• [Data]
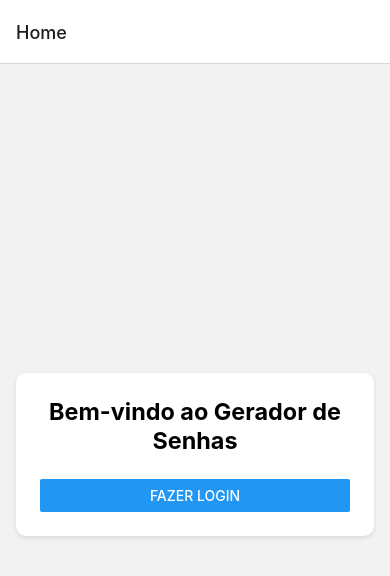
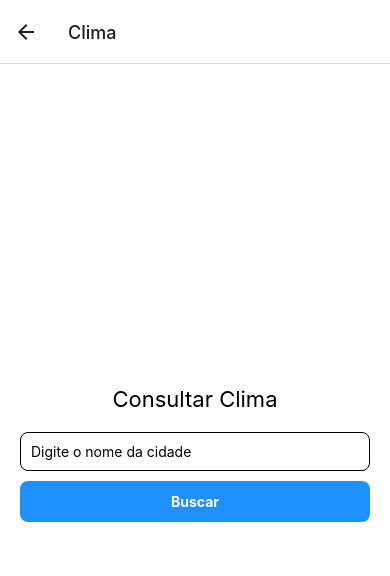
Before and after one commit to alexgm97/Freameworks1, a React Native app: screen /Clima in a window 390 px wide. Shown: the top 576 px of the page. Built offline with nearby package versions, Linux system fonts and the light colour scheme.

Commit message:
Implementado API de Clima

```diff
--- a/App.js
+++ b/App.js
@@ -10,6 +10,8 @@ import SenhasScreen from './screens/SenhasScreen';
 
 import { SenhasProvider } from './SenhasContext';
 import { AuthProvider } from './AuthContext';
+import ClimaScreen from './screens/ClimaScreen';
+
 
 const Stack = createNativeStackNavigator();
 
@@ -18,12 +20,17 @@ export default function App() {
     <AuthProvider>
       <SenhasProvider>
         <NavigationContainer>
-          <Stack.Navigator initialRouteName="Home">
-            <Stack.Screen name="Home" component={HomeScreen} />
-            <Stack.Screen name="Login" component={LoginScreen} />
+          <Stack.Navigator initialRouteName="Login">
+            {/* Removida a tela Home, Login agora é inicial */}
+            <Stack.Screen
+              name="Login"
+              component={LoginScreen}
+              options={{ headerShown: false }}  // Oculta o header
+            />
             <Stack.Screen name="Menu" component={MenuScreen} />
             <Stack.Screen name="Gerador" component={GeradorScreen} />
             <Stack.Screen name="Senhas" component={SenhasScreen} />
+            <Stack.Screen name="Clima" component={ClimaScreen} />
           </Stack.Navigator>
         </NavigationContainer>
       </SenhasProvider>
--- a/package.json
+++ b/package.json
@@ -23,6 +23,7 @@
     "react-native-safe-area-context": "4.5.0",
     "react-native-screens": "~3.20.0",
     "react-native-vector-icons": "^10.2.0",
-    "react-native-web": "~0.18.10"
+    "react-native-web": "~0.18.10",
+    "expo-location": "~15.1.1"
   }
 }
--- /dev/null
+++ b/screens/ClimaScreen.js
@@ -0,0 +1,62 @@
+import React, { useState } from 'react';
+import { View, Text, TextInput, TouchableOpacity, StyleSheet, KeyboardAvoidingView, Platform } from 'react-native';
+
+const API_KEY = 'a62660dc2fe77abad31c6ca7ff4b9594';
+
+export default function ClimaScreen() {
+  const [cidade, setCidade] = useState('');
+  const [clima, setClima] = useState(null);
+
+  const buscarClima = async () => {
+    if (!cidade) return;
+    try {
+      const response = await fetch(
+        `https://api.openweathermap.org/data/2.5/weather?q=${cidade}&units=metric&lang=pt_br&appid=${API_KEY}`
+      );
+      const data = await response.json();
+      if (data.cod === 200) {
+        setClima(data);
+      } else {
+        alert('Cidade não encontrada');
+      }
+    } catch (error) {
+      alert('Erro ao buscar clima');
+      console.error(error);
+    }
+  };
+
+  return (
+    <KeyboardAvoidingView style={styles.container} behavior={Platform.OS === 'ios' ? 'padding' : undefined}>
+      <Text style={styles.title}>Consultar Clima</Text>
+      <TextInput
+        style={styles.input}
+        placeholder="Digite o nome da cidade"
+        value={cidade}
+        onChangeText={setCidade}
+      />
+      <TouchableOpacity style={styles.button} onPress={buscarClima}>
+        <Text style={styles.buttonText}>Buscar</Text>
+      </TouchableOpacity>
+
+      {clima && (
+        <View style={styles.resultBox}>
+          <Text style={styles.city}>{clima.name}</Text>
+          <Text style={styles.temp}>{clima.main.temp}°C</Text>
+          <Text style={styles.desc}>{clima.weather[0].description}</Text>
+        </View>
+      )}
+    </KeyboardAvoidingView>
+  );
+}
+
+const styles = StyleSheet.create({
+  container: { flex: 1, justifyContent: 'center', padding: 20, backgroundColor: '#fff' },
+  title: { fontSize: 22, textAlign: 'center', marginBottom: 20 },
+  input: { borderWidth: 1, padding: 10, borderRadius: 8, marginBottom: 10 },
+  button: { backgroundColor: '#1e90ff', padding: 12, borderRadius: 8, alignItems: 'center' },
+  buttonText: { color: 'white', fontWeight: 'bold' },
+  resultBox: { marginTop: 20, alignItems: 'center' },
+  city: { fontSize: 22, fontWeight: 'bold' },
+  temp: { fontSize: 28 },
+  desc: { fontSize: 18, textTransform: 'capitalize' },
+});
--- a/screens/LoginScreen.js
+++ b/screens/LoginScreen.js
@@ -26,7 +26,7 @@ export default function LoginScreen({ navigation }) {
   return (
     <View style={styles.container}>
       <View style={styles.formBox}>
-        <Text style={styles.title}>Login</Text>
+        <Text style={styles.title}>Bem vindo ao Gerador de Senhas!</Text>
         <TextInput
           placeholder="Usuário"
           style={styles.input}
--- a/screens/MenuScreen.js
+++ b/screens/MenuScreen.js
@@ -21,6 +21,12 @@ export default function MenuScreen({ navigation }) {
           <View style={styles.button}>
             <Button title="Ver Senhas Geradas" onPress={() => navigation.navigate('Senhas')} />
           </View>
+
+          <View style={styles.spacer} />
+
+          <View style={styles.button}>
+            <Button title="Clima" onPress={() => navigation.navigate('Clima')} />
+          </View>
         </View>
 
         <TouchableOpacity
--- a/screens/SenhasScreen.js
+++ b/screens/SenhasScreen.js
@@ -57,7 +57,7 @@ export default function SenhasScreen() {
         {senhas.length > 0 && (
           <View style={styles.button}>
             <TouchableOpacity onPress={confirmarLimparTodas} style={{
-              backgroundColor: '#1fb28a',
+              backgroundColor: '#b21f1f',
               paddingVertical: 12,
               borderRadius: 8,
               alignItems: 'center',
@@ -96,7 +96,7 @@ export default function SenhasScreen() {
                 <Pressable
                   onPress={executarRemocao}
                   style={{
-                    backgroundColor: '#1fb28a',
+                    backgroundColor: '#b21f1f',
                     paddingVertical: 12,
                     paddingHorizontal: 20,
                     borderRadius: 8,
--- a/styles/SenhasStyles.js
+++ b/styles/SenhasStyles.js
@@ -1,6 +1,7 @@
 
 import { StyleSheet, Dimensions } from 'react-native';
 const { width, height } = Dimensions.get('window');
+import { Dimensions } from 'react-native';
 
 export default StyleSheet.create({
   container: {
@@ -24,7 +25,7 @@ export default StyleSheet.create({
     fontSize: width * 0.04,
   },
   clearButton: {
-    marginTop: 20,
+    marginTop: height * 0.05, // 5% da altura da tela
     alignSelf: 'center',
     backgroundColor: 'red',
     padding: 10,
```
Also changed, not shown: 1 other file (tests, documents, lock files or other folders).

• [Task statement] Your copy should match every record exactly and contain no pictures.

• [Your response]
Before and after one commit to alexgm97/Freameworks1, a React Native app: screen /Clima in a window 390 px wide. Shown: the top 576 px of the page. Built offline with nearby package versions, Linux system fonts and the light colour scheme.

Commit message:
Implementado API de Clima

```diff
--- a/App.js
+++ b/App.js
@@ -10,6 +10,8 @@ import SenhasScreen from './screens/SenhasScreen';
 
 import { SenhasProvider } from './SenhasContext';
 import { AuthProvider } from './AuthContext';
+import ClimaScreen from './screens/ClimaScreen';
+
 
 const Stack = createNativeStackNavigator();
 
@@ -18,12 +20,17 @@ export default function App() {
     <AuthProvider>
       <SenhasProvider>
         <NavigationContainer>
-          <Stack.Navigator initialRouteName="Home">
-            <Stack.Screen name="Home" component={HomeScreen} />
-            <Stack.Screen name="Login" component={LoginScreen} />
+          <Stack.Navigator initialRouteName="Login">
+            {/* Removida a tela Home, Login agora é inicial */}
+            <Stack.Screen
+              name="Login"
+              component={LoginScreen}
+              options={{ headerShown: false }}  // Oculta o header
+            />
             <Stack.Screen name="Menu" component={MenuScreen} />
             <Stack.Screen name="Gerador" component={GeradorScreen} />
             <Stack.Screen name="Senhas" component={SenhasScreen} />
+            <Stack.Screen name="Clima" component={ClimaScreen} />
           </Stack.Navigator>
         </NavigationContainer>
       </SenhasProvider>
--- a/package.json
+++ b/package.json
@@ -23,6 +23,7 @@
     "react-native-safe-area-context": "4.5.0",
     "react-native-screens": "~3.20.0",
     "react-native-vector-icons": "^10.2.0",
-    "react-native-web": "~0.18.10"
+    "react-native-web": "~0.18.10",
+    "expo-location": "~15.1.1"
   }
 }
--- /dev/null
+++ b/screens/ClimaScreen.js
@@ -0,0 +1,62 @@
+import React, { useState } from 'react';
+import { View, Text, TextInput, TouchableOpacity, StyleSheet, KeyboardAvoidingView, Platform } from 'react-native';
+
+const API_KEY = 'a62660dc2fe77abad31c6ca7ff4b9594';
+
+export default function ClimaScreen() {
+  const [cidade, setCidade] = useState('');
+  const [clima, setClima] = useState(null);
+
+  const buscarClima = async () => {
+    if (!cidade) return;
+    try {
+      const response = await fetch(
+        `https://api.openweathermap.org/data/2.5/weather?q=${cidade}&units=metric&lang=pt_br&appid=${API_KEY}`
+      );
+      const data = await response.json();
+      if (data.cod === 200) {
+        setClima(data);
+      } else {
+        alert('Cidade não encontrada');
+      }
+    } catch (error) {
+      alert('Erro ao buscar clima');
+      console.error(error);
+    }
+  };
+
+  return (
+    <KeyboardAvoidingView style={styles.container} behavior={Platform.OS === 'ios' ? 'padding' : undefined}>
+      <Text style={styles.title}>Consultar Clima</Text>
+      <TextInput
+        style={styles.input}
+        placeholder="Digite o nome da cidade"
+        value={cidade}
+        onChangeText={setCidade}
+      />
+      <TouchableOpacity style={styles.button} onPress={buscarClima}>
+        <Text style={styles.buttonText}>Buscar</Text>
+      </TouchableOpacity>
+
+      {clima && (
+        <View style={styles.resultBox}>
+          <Text style={styles.city}>{clima.name}</Text>
+          <Text style={styles.temp}>{clima.main.temp}°C</Text>
+          <Text style={styles.desc}>{clima.weather[0].description}</Text>
+        </View>
+      )}
+    </KeyboardAvoidingView>
+  );
+}
+
+const styles = StyleSheet.create({
+  container: { flex: 1, justifyContent: 'center', padding: 20, backgroundColor: '#fff' },
+  title: { fontSize: 22, textAlign: 'center', marginBottom: 20 },
+  input: { borderWidth: 1, padding: 10, borderRadius: 8, marginBottom: 10 },
+  button: { backgroundColor: '#1e90ff', padding: 12, borderRadius: 8, alignItems: 'center' },
+  buttonText: { color: 'white', fontWeight: 'bold' },
+  resultBox: { marginTop: 20, alignItems: 'center' },
+  city: { fontSize: 22, fontWeight: 'bold' },
+  temp: { fontSize: 28 },
+  desc: { fontSize: 18, textTransform: 'capitalize' },
+});
--- a/screens/LoginScreen.js
+++ b/screens/LoginScreen.js
@@ -26,7 +26,7 @@ export default function LoginScreen({ navigation }) {
   return (
     <View style={styles.container}>
       <View style={styles.formBox}>
-        <Text style={styles.title}>Login</Text>
+        <Text style={styles.title}>Bem vindo ao Gerador de Senhas!</Text>
         <TextInput
           placeholder="Usuário"
           style={styles.input}
--- a/screens/MenuScreen.js
+++ b/screens/MenuScreen.js
@@ -21,6 +21,12 @@ export default function MenuScreen({ navigation }) {
           <View style={styles.button}>
             <Button title="Ver Senhas Geradas" onPress={() => navigation.navigate('Senhas')} />
           </View>
+
+          <View style={styles.spacer} />
+
+          <View style={styles.button}>
+            <Button title="Clima" onPress={() => navigation.navigate('Clima')} />
+          </View>
         </View>
 
         <TouchableOpacity
--- a/screens/SenhasScreen.js
+++ b/screens/SenhasScreen.js
@@ -57,7 +57,7 @@ export default function SenhasScreen() {
         {senhas.length > 0 && (
           <View style={styles.button}>
             <TouchableOpacity onPress={confirmarLimparTodas} style={{
-              backgroundColor: '#1fb28a',
+              backgroundColor: '#b21f1f',
               paddingVertical: 12,
               borderRadius: 8,
               alignItems: 'center',
@@ -96,7 +96,7 @@ export default function SenhasScreen() {
                 <Pressable
                   onPress={executarRemocao}
                   style={{
-                    backgroundColor: '#1fb28a',
+                    backgroundColor: '#b21f1f',
                     paddingVertical: 12,
                     paddingHorizontal: 20,
                     borderRadius: 8,
--- a/styles/SenhasStyles.js
+++ b/styles/SenhasStyles.js
@@ -1,6 +1,7 @@
 
 import { StyleSheet, Dimensions } from 'react-native';
 const { width, height } = Dimensions.get('window');
+import { Dimensions } from 'react-native';
 
 export default StyleSheet.create({
   container: {
@@ -24,7 +25,7 @@ export default StyleSheet.create({
     fontSize: width * 0.04,
   },
   clearButton: {
-    marginTop: 20,
+    marginTop: height * 0.05, // 5% da altura da tela
     alignSelf: 'center',
     backgroundColor: 'red',
     padding: 10,
```
Also changed, not shown: 1 other file (tests, documents, lock files or other folders).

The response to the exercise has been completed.